* _INPUT DATA_:
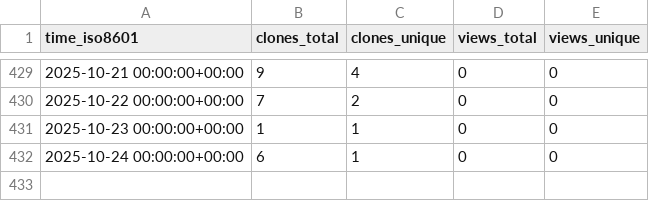
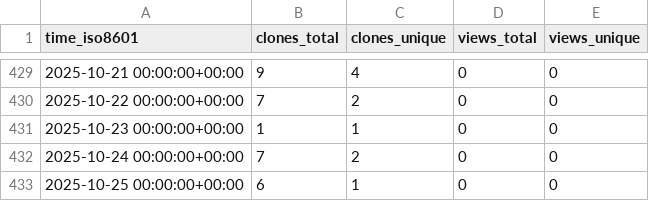
Before and after one commit to peff74/Sonoff-Dual-R3, a CSV file: peff74/Sonoff-Dual-R3/ghrs-data/views_clones_aggregate.csv, drawn as a sheet; only a part is shown, gaps mark what is left out.

```diff
--- a/peff74/Sonoff-Dual-R3/ghrs-data/views_clones_aggregate.csv
+++ b/peff74/Sonoff-Dual-R3/ghrs-data/views_clones_aggregate.csv
@@ -431,2 +431,3 @@ time_iso8601,clones_total,clones_unique,views_total,views_unique
 2025-10-23 00:00:00+00:00,1,1,0,0
-2025-10-24 00:00:00+00:00,6,1,0,0
+2025-10-24 00:00:00+00:00,7,2,0,0
+2025-10-25 00:00:00+00:00,6,1,0,0
```
Also changed, not shown: 1 other file.
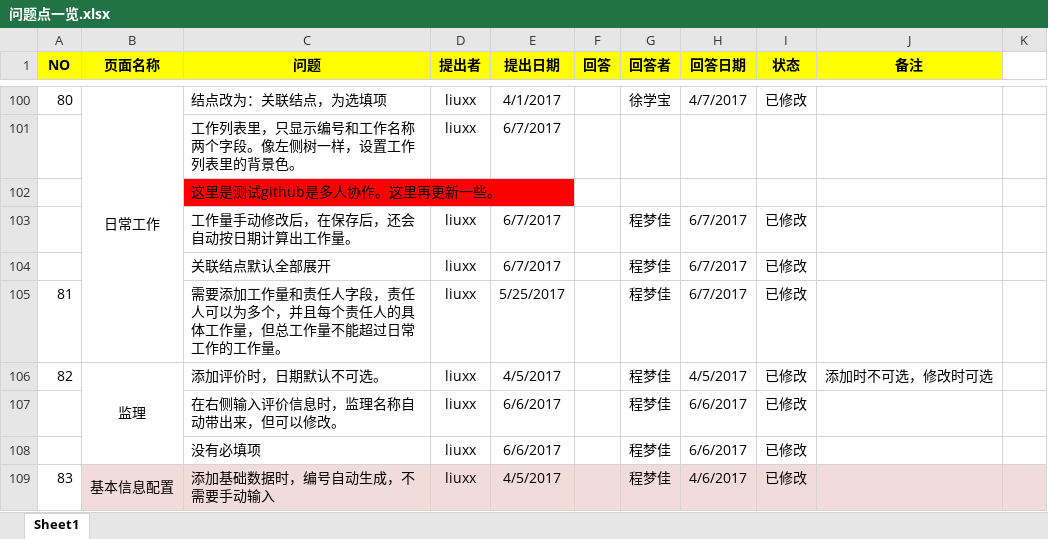
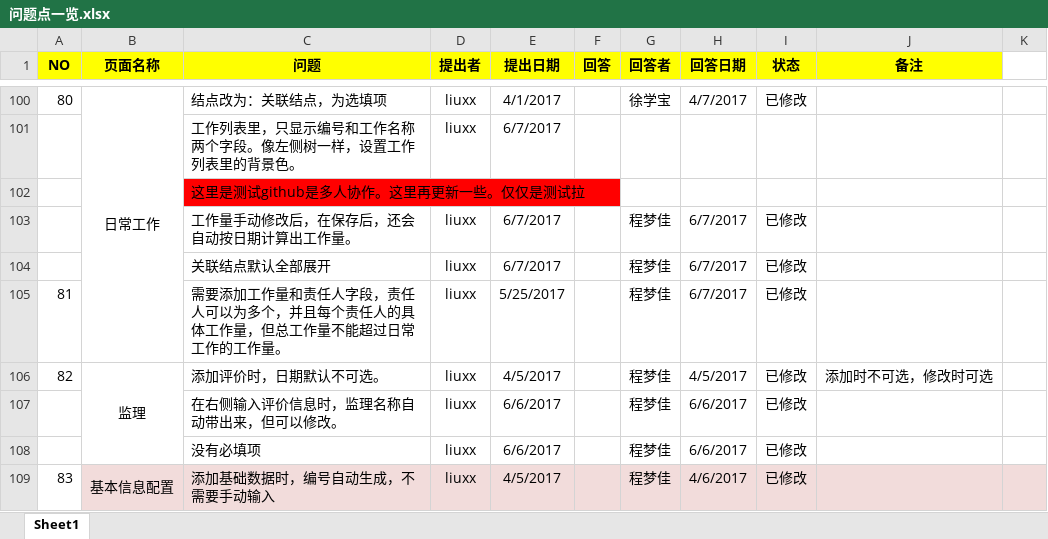
Before and after one commit to xuxb2008/ProjectManage, an Excel workbook: ProjectManagement/文档/问题点一览.xlsx, sheet Sheet1, drawn as a sheet; only a part is shown, gaps mark what is left out; values as stored, in another font and other column widths than the file's, no borders; conditional formats not drawn; the diff names each change by its address in the sheet, - before the commit and + after, or states it on an @@ line.

Commit message:
测试-更新问题表

```diff
--- a/ProjectManagement/文档/问题点一览.xlsx (sheet Sheet1)
+++ b/ProjectManagement/文档/问题点一览.xlsx (sheet Sheet1)
-C102 (问题): 这里是测试github是多人协作。这里再更新一些。
+C102 (问题): 这里是测试github是多人协作。这里再更新一些。仅仅是测试拉
```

* _WHAT THE TASK REQUIRES_:
Above are records with pictures; repeat them exactly, but without the pictures.

* _COMPLETED TASK_:
Before and after one commit to peff74/Sonoff-Dual-R3, a CSV file: peff74/Sonoff-Dual-R3/ghrs-data/views_clones_aggregate.csv, drawn as a sheet; only a part is shown, gaps mark what is left out.

```diff
--- a/peff74/Sonoff-Dual-R3/ghrs-data/views_clones_aggregate.csv
+++ b/peff74/Sonoff-Dual-R3/ghrs-data/views_clones_aggregate.csv
@@ -431,2 +431,3 @@ time_iso8601,clones_total,clones_unique,views_total,views_unique
 2025-10-23 00:00:00+00:00,1,1,0,0
-2025-10-24 00:00:00+00:00,6,1,0,0
+2025-10-24 00:00:00+00:00,7,2,0,0
+2025-10-25 00:00:00+00:00,6,1,0,0
```
Also changed, not shown: 1 other file.
Before and after one commit to xuxb2008/ProjectManage, an Excel workbook: ProjectManagement/文档/问题点一览.xlsx, sheet Sheet1, drawn as a sheet; only a part is shown, gaps mark what is left out; values as stored, in another font and other column widths than the file's, no borders; conditional formats not drawn; the diff names each change by its address in the sheet, - before the commit and + after, or states it on an @@ line.

Commit message:
测试-更新问题表

```diff
--- a/ProjectManagement/文档/问题点一览.xlsx (sheet Sheet1)
+++ b/ProjectManagement/文档/问题点一览.xlsx (sheet Sheet1)
-C102 (问题): 这里是测试github是多人协作。这里再更新一些。
+C102 (问题): 这里是测试github是多人协作。这里再更新一些。仅仅是测试拉
```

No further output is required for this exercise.